Media Research Center executive Tim Graham was all about context when it came to fact-checking Donald Trump. But he gets mad when fact-checks of non-conservatives add context. Thus, Graham whined in an April 2 post:
On Thursday, National Review posted a blog by Zachary Evans headlined “NBC’s Lester Holt Urges Journalists to Ditch Objectivity: ‘Fairness Is Overrated.'” This offended the "independent fact-checkers" at Snopes.com, who flagged the headline -- not the article -- as "False." Once again, they're complaining about a lack of context. They're arguing about spin.
As is Graham -- he's mad that Snopes applied context and pointed out that National Review took Holt out of context. He then demanded that Snopes put Holt's speech in MRC-approved context:
"Fact checkers" should read Kyle Drennen's evidence about how Holt has abandoned objectivity on his program before they pronounce he's against "ditching objectivity." He insisted "holding those in power accountable is at the core of our function and responsibility," but didn't live up to that in interviews with Joe Biden, Hillary Clinton, Andrew Cuomo, and even the foreign minister of Iran -- an actual enemy of the people.
Drennen's "evidence," of course, is the usual MRC ranting that journalists not employed by Fox News don't serve up Fox News-style right-wing bias.
Graham concluded by huffing: "Many Americans can't see much of a difference in "lanes" between Holt's show and say, Brian Williams on MSNBC. If NBC had great reverence for the truth, why does Williams still have a show?" Graham will never admit that there's no effective lane difference between Fox News "news" and Fox News opinion.

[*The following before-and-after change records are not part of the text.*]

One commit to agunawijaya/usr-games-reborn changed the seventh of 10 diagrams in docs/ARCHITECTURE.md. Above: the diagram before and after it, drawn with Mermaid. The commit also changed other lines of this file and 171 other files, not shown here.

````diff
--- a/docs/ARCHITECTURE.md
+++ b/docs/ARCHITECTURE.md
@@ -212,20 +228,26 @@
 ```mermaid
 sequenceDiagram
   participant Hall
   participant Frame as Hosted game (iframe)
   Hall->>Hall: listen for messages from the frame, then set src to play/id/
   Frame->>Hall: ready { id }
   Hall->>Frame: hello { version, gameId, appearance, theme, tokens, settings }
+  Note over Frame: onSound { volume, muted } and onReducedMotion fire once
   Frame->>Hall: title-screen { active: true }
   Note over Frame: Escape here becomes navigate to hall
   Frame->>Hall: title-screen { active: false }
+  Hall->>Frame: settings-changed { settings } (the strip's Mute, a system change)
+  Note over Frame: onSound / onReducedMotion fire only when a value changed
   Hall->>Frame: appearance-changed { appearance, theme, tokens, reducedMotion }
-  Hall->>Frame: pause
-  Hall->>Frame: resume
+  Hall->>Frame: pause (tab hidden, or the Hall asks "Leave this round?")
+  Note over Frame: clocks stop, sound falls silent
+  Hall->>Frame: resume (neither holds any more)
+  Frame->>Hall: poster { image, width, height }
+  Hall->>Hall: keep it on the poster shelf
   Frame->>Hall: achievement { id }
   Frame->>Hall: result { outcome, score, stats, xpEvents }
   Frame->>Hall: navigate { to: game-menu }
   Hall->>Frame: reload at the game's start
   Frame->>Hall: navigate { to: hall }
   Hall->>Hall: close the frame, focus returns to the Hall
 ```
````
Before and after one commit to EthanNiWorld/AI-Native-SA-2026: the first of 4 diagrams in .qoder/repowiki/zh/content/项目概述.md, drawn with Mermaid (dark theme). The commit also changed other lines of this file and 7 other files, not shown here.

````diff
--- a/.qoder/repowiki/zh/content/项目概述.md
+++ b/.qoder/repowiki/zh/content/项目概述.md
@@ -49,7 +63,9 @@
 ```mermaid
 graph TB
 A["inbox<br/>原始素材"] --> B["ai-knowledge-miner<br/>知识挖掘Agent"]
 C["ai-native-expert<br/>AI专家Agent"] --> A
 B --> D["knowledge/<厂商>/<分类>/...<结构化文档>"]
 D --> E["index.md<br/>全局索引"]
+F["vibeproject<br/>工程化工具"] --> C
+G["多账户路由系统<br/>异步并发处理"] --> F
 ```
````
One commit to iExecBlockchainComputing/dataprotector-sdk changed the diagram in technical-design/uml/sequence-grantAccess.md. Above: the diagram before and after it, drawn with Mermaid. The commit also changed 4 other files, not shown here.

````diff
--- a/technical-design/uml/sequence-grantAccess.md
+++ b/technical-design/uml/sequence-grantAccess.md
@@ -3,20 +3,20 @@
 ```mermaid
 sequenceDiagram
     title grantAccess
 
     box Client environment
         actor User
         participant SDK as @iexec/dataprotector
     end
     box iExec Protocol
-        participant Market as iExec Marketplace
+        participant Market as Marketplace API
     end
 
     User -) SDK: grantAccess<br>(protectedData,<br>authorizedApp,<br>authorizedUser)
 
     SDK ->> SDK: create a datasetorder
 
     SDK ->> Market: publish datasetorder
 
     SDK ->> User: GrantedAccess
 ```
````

Graham had another "context" meltdown in an April 12 post:
Just like PolitiFact and other “fact check” outfits, the Reuters Fact Check team tried to take apart conservative arguments against H.R. 1, the so-called “For the People Act.” A Facebook post by Freedom Works made claims Reuters insisted were “partly false” – by finding liberal professors to quibble the fine points. Facebook posted "Missing Context" over the post.
Graham presented right-wing activist Hans von Spakovsky as a credible expert on the issue of election fraud, but omitted relevant context that von Spakovsky was busted in a Kansas courtroom for presenting miseading and cherry-picked evidence on the issue that was "largely based on his preconceived beliefs about this issue, which has led to his aggressive public advocacy of stricter proof of citizenship laws."
Nevertheless, Graham whined: "Liberal media outlets quibble with conservative social media posts -- and Big Tech slaps "missing context" or "mostly false" warnings on them. This is how 'fair elections' are going to work." This from the guy who insisted that Trump's description of Meghan Markle as "nasty" omitted alleged contenxt showing he was calling her "nasty" in a good way.
Of course, Graham was totally cool with context when it came to defending his favorite conservatives. In a March 16 post, he was upset with CNN's John Berman calling out Tucker Carlson's fearmongering about coronavirus vaccines: "Unsurprisingly, CNN was taking Carlson dramatically out of context. He was mostly talking about European countries suspending their approval of the AstraZeneca vaccine, not yet approved in the United States. This does sound sympathetic to vaccine skepticism, but it's a larger message about how Team Biden needs to do more vaccine explaining, and how our public health experts are too politicized."
So: Only conservatives get context, while fact-checkers can't. Got it, Tim.